Philadelphia .. .. -- .. .. .. .. .569
Cincinnati .. .. .. .. .. .. .. .541
St. Louis 410
Boston .. .. .. .. .. .. .. .. .. .328
Brooklyn .. .. .. .. .. .. .. .. .283
Cleveland .. .. .. .. -- .. .. .627
Chicago .. .. .. .. .623
Detroit .. .. .. .. .. .. .. .. .. .519
Boston .. .. .. .. .. .. .. .. -- .469
New York -• .400
Washington .. .. .. .. .. -- .. .389
St. Louis 382
Tacoma .. .. .. .. .. .. .. .600
San Francisco .. .. .. .. .. .. .575
Portland .. .. .. .. .493
Los Angeles .. .. .. .. .. .. .. .473
Oakland .. .. .. .. .. ... .467
SHOOTB KILLS HIMSELF.
T. O. White's Revenge on His Wife
Who Was Seeking Divorce.
Pendleton, Ore., June 25.—As Mrs.
T. O. White, ber 7 year old daughter
Grace, and her nephew, a 16 year old
boy named Norton, were driving from
this city to the Norton ranch 10 miles
west of Pendleton, the husband of
the woman rode up from behind the
rig until even with the scat upon
which his wife sat and without a
word leveled a revolver at her and
fired five shots in quick succession.
At the first shot the woman receiv
ed a wound In tbe left wrist and fell
Into the bottom of tho rig.

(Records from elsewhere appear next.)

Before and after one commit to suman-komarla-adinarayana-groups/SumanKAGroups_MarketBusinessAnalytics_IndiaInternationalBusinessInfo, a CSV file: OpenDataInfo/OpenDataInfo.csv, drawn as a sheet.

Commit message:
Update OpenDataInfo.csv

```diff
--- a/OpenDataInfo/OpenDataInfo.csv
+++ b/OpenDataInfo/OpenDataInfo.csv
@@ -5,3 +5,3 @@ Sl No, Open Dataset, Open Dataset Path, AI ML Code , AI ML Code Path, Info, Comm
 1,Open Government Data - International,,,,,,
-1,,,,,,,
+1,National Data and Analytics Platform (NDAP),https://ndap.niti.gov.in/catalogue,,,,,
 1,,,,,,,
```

Two more
bullets also took effect and caused
wounds In her back. None of the
wounds, however, proved serious and
with proper care Mrs. White may re
The boy, who was driving, received
a flesh wound in his left knee, which
Is thought to have been caused by the
bullet which strucn. Mrs. White's arm,
glancing to his leg.
After White bad fired upon his
wife he evidently concluded that she
was dead and turning his horse rode
back toward ine city about a quarter
of a mile, where he dismounted from
his horse and after reloading his re
volver placed It In the middle of his
forehead and blew his brains out.
Brings Rich Cargo of Sable.
Victoria, B. C.—The steamer Mon
tana has arrived at Comox from Pet
ropavlovsky, on Kamchatka, with
furs, mostly sables, to tbe value of a
quarter of a million dollars, consign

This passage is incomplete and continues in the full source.